Oxford University Press
From Oxford University Press
This book analyzes the interaction of European social models — the institutions structuring labor markets' supply side — and their turbulent macroeconomic environment from the deep Europe-wide recession, ending Germany’s post-unification boom, through monetary union's establishment, to the Great Recession following the recent financial crisis. The analysis reaches two conclusions challenging the dominant view that the social models caused unemployment by impairing labor markets' efficiency in the name of equity. First, the social models' employment and distributive effects are far outweighed by their macroeconomic environment, especially in the Eurozone, where its truncated structure of economic governance transformed the Great Recession into a sovereign debt crisis. Second, instead of a trade-off between efficiency and equity, the employment effects of counteracting markets’ tendency to generate inequality depends on the macroeconomic conditions under which it occurs and how it is done.
"This is a fascinating book providing a wealth of information and incisive analysis on how monetary integration affects the evolution of social models in Europe.
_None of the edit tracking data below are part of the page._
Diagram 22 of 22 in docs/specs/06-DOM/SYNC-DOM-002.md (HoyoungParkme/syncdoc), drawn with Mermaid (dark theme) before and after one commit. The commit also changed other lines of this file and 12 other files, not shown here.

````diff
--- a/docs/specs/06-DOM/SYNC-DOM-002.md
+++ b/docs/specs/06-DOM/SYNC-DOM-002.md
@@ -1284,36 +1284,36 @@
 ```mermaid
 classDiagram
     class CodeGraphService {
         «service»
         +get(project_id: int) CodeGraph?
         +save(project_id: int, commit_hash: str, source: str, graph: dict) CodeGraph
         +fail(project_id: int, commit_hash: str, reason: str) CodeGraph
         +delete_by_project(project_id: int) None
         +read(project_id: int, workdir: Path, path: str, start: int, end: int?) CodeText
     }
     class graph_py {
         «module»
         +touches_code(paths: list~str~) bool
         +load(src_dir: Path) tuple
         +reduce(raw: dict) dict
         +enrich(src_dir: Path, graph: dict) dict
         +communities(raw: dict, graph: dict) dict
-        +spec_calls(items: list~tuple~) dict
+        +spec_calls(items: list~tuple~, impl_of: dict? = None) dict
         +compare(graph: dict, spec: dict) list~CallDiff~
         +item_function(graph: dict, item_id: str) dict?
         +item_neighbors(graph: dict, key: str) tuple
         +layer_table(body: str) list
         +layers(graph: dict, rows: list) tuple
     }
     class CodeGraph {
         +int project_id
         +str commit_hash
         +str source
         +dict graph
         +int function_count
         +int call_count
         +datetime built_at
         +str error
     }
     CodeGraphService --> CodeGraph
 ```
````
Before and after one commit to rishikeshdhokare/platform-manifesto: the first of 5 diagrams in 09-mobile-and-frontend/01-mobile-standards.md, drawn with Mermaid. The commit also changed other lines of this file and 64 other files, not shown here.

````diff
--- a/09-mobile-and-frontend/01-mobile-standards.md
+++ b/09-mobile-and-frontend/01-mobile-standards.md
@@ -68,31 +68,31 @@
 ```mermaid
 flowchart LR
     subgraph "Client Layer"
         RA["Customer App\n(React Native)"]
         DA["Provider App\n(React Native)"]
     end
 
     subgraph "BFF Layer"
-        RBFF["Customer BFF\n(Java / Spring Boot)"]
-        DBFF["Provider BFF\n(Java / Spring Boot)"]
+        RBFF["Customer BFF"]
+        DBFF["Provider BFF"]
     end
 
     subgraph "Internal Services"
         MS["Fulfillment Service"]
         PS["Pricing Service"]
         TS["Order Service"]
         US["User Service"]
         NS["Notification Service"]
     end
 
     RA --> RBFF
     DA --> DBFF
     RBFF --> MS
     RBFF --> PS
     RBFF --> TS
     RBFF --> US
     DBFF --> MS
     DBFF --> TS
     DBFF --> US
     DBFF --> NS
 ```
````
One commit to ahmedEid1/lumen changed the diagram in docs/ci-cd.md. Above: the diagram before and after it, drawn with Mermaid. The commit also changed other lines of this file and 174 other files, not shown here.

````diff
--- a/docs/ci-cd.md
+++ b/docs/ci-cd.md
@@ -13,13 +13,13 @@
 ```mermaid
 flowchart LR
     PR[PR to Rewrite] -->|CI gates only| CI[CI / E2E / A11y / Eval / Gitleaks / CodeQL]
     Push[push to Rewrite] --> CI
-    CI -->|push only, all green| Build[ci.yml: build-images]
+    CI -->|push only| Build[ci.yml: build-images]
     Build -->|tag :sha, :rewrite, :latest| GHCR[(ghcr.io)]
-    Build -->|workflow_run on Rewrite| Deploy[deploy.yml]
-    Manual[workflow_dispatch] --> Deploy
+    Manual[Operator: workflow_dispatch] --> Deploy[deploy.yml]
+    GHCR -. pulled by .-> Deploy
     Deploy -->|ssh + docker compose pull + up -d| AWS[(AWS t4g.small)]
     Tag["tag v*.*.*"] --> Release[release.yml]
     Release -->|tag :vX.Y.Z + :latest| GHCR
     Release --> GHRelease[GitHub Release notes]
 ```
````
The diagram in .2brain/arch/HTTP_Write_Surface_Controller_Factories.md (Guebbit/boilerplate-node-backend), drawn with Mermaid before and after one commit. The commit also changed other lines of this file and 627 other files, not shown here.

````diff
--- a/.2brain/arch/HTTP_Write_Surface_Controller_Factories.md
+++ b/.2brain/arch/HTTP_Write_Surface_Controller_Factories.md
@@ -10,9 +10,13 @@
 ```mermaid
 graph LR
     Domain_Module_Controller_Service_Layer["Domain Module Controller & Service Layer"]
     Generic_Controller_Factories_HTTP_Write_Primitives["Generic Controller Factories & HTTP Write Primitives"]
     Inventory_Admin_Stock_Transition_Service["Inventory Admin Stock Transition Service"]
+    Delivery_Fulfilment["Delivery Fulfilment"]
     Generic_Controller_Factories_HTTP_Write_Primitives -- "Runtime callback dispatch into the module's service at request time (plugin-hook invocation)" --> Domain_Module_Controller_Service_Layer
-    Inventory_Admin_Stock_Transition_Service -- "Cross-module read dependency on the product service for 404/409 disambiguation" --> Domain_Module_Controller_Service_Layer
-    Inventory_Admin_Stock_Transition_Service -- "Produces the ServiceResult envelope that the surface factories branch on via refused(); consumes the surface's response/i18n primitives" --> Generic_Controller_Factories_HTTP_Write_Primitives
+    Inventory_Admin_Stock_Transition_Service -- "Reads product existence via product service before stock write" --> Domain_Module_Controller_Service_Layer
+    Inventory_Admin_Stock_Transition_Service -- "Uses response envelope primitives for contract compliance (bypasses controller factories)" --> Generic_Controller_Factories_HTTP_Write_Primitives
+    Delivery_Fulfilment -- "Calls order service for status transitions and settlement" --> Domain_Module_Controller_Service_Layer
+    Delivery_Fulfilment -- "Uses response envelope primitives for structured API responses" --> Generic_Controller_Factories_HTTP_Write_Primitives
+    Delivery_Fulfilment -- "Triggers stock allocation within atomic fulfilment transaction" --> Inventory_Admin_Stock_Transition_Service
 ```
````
It is required reading for all those who are eager to understand the social dimension of the euro crisis.”
Paul De Grauwe, John Paulson Professor in European Political Economy at the London School of Economics and Political Science
"This volume delivers a pioneering study of the connection between the development of Europe's monetary system and the evolution of European welfare and labour regimes. Analysing the causes and consequences of the recent crisis, Dølvik and Martin conclude that neglecting its severe social consequences risks increasing divergence, the disintegration of EMU, and destabilisation of the EU. To avert this, EMU needs further reform. Reading this book will help all who want to work toward such reform."
László Andor, Commissioner for Employment, Social Affairs and Inclusion, European Commission 2010-2014
"This amazing volume reaches sobering conclusions for European welfare state and integration prospects. It is the first collection in welfare regime studies and comparative political economy to show how the European sovereign debt crisis, with its aftershocks of mass unemployment and rising inequality resulted from how monetary integration unfolded since the 1989 fall of the Berlin Wall. Breaking with methodological nationalism, it's first rate, timely and indispensible for EU pundits and academics."
Anton Hemerijck, Professor of Institutional Policy Analysis, VU University Amsterdam, and Centennial Professor of Social Policy, LSE.